Rice and silk, it seems, were the coin in which farmers paid their taxes. The scroll was a cloaked plea to the emperor that he be aware of the texture of the toil that supported him. Maybe if he understood, he would show greater respect to the farmer. Maybe he would bridle his more brutal and self-serving tax collectors.
The scroll consists of pictures and poems. Twenty-four detailed pictures show the steps in producing both rice and silk. The poems refer only obliquely to the pictures; and most describe the backbreaking toil required to satisfy tax collectors. Yet they do so with a kind of bucolic sentimentality -- honorable happy peasants.
But Hammers is surprised by one image and its poem. Using typical metaphorical Chinese language of those times, Lou-Shu describes a device that reduces labor. He calls it a Crow's Tail. It's a treadmill-driven water pump -- a version of what we call a noria. The picture shows three men and one woman. Their arms rest upon a bar while their bare feet walk the treadmill. It drives a continuous chain of square plates in a square channel. The plates pick up water and push it out through the rice paddies for irrigation. A woven mat above their heads shades them from the sun.
Lou-Shu names the device by identifying the square plates with the squarish shape of a crow's tail. He waxes lyrical as he writes:
How can it be that a crow's tail can hold water
And make it flow backwards, draining the pond?
Well, Hammers finds a dark side here. Lou-Shu's father seems to've installed a whole array of these pumps and was using them, not only to irrigate existing fields, but also to open up new ones.
Opening new fields got them a tax break; but draining the lake depleted the water supply for the farmers on the other side. For them, all this had to be a disaster. No wonder Lou-Shu includes this one high-tech labor-saver in his scroll. It helps justify his village's action against the other farmers.
So the old drama of technology and change plays out here. New technology means trouble. We like to scorn the Luddites for resisting new technology. The word Luddite has become shorthand for the grim fact that technological change is disruptive. In the end, Hammers is guardedly sympathetic to Lou-Shu because, in the long run, everyone's better off when farmers no longer have to lug water buckets to their paddies. And Lou-Shu puts it this way:
Now the rice dances in emerald waves,
Woven rush mats offer cool relief from the sunlight.
The setting sun shines on young willows,
The farmers with laughter and songs relax with young maidens.
I'm John Lienhard, at the University of Houston, where we're interested in the way inventive minds work.

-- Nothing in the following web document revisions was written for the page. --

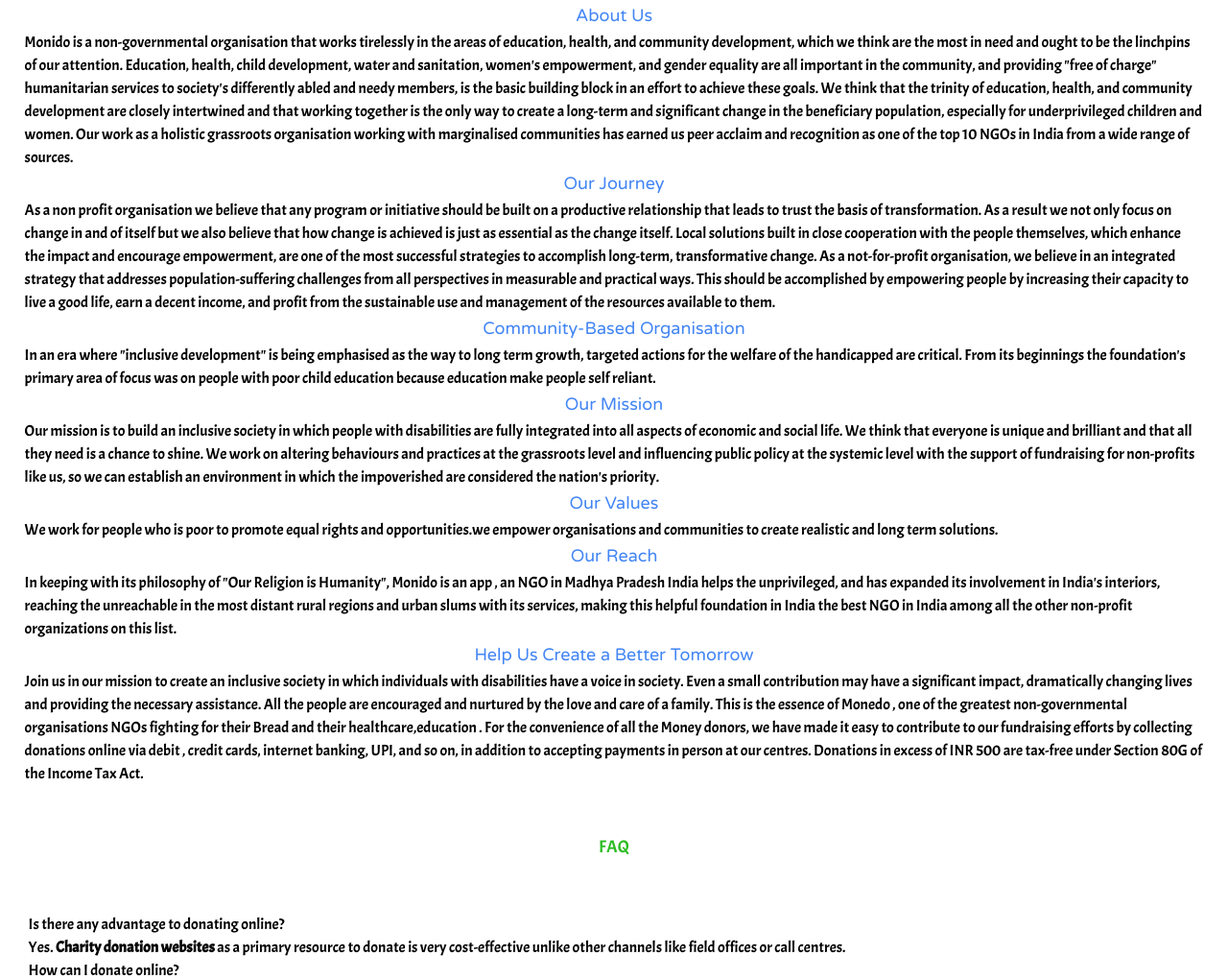
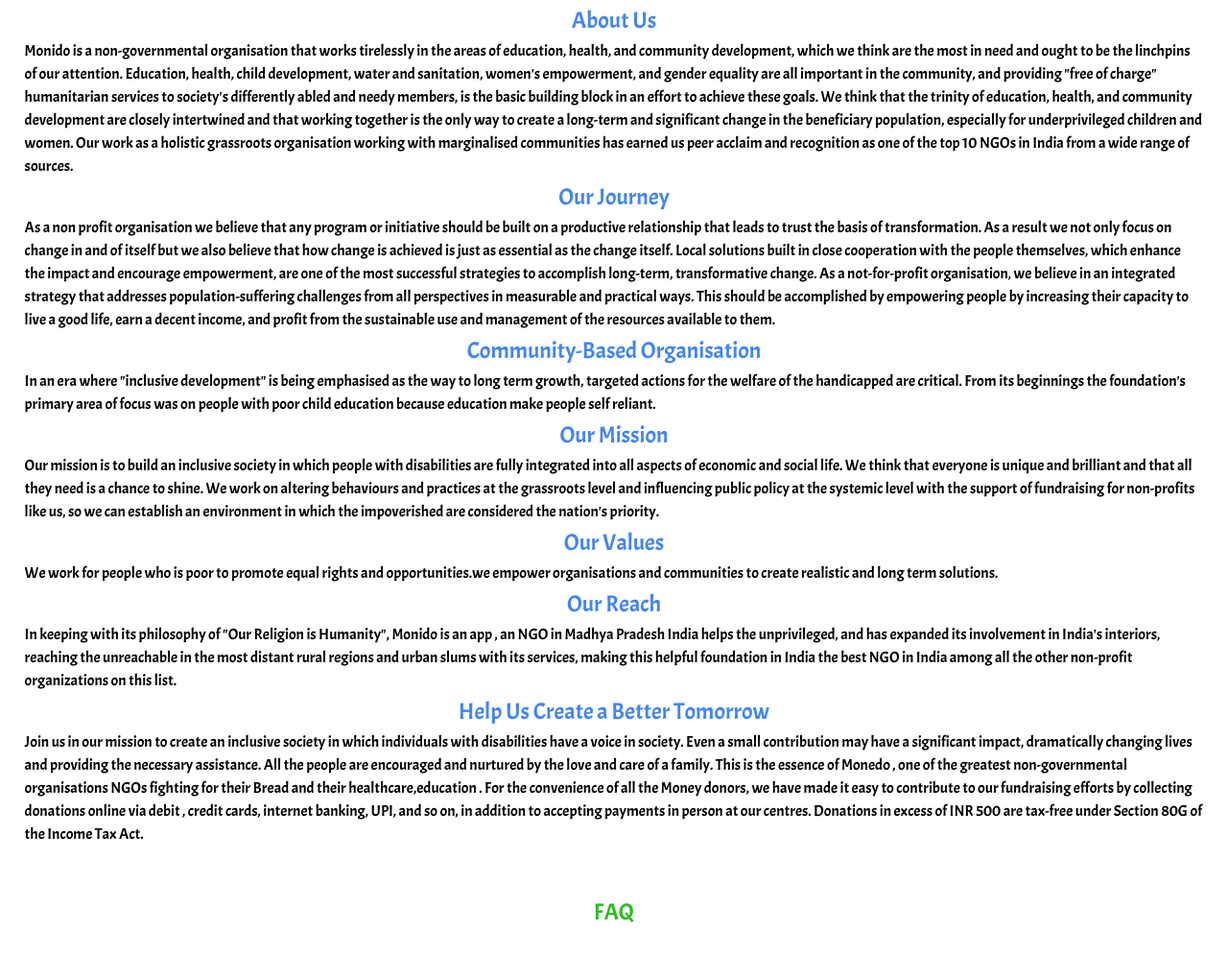
Before and after one commit to R-lab37/monedo.github.io, a plain HTML site: page index.html in a window 1280 px wide. Shown: the part 25-1045 px from the top of the page at 96% size. Drawn offline with nearby package versions, Linux system fonts and the light colour scheme; a web font is replaced by a local one.

Commit message:
Update style.css

```diff
--- a/style.css
+++ b/style.css
@@ -2,8 +2,8 @@
 h5{
     color: #4285F4;
     text-shadow: #dcc7dc;
-   font-family: 'Varela Round', sans-serif;
-    font-size: large;
+    font-family: 'Acme', sans-serif;
+    font-size: x-large;
     margin: 2px;
     text-align: center;
   }
@@ -11,7 +11,7 @@ h5{
     color: #2cbc22;
     text-shadow: #dcc7dc;
     font-family: 'Acme', sans-serif;
-    font-size: large;
+    font-size: x-large;
    padding: 4%;
 
  }
```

R. L. Hammers, "How Can It Be that a Crow's Tail Can Hold Water?" The Square-Pallet Pump in Lou Shu's Pictures of Tilling and Weaving. Technology and Culture, No. 1, Vol. 46, January 2005, pp. 132-136, and Cover.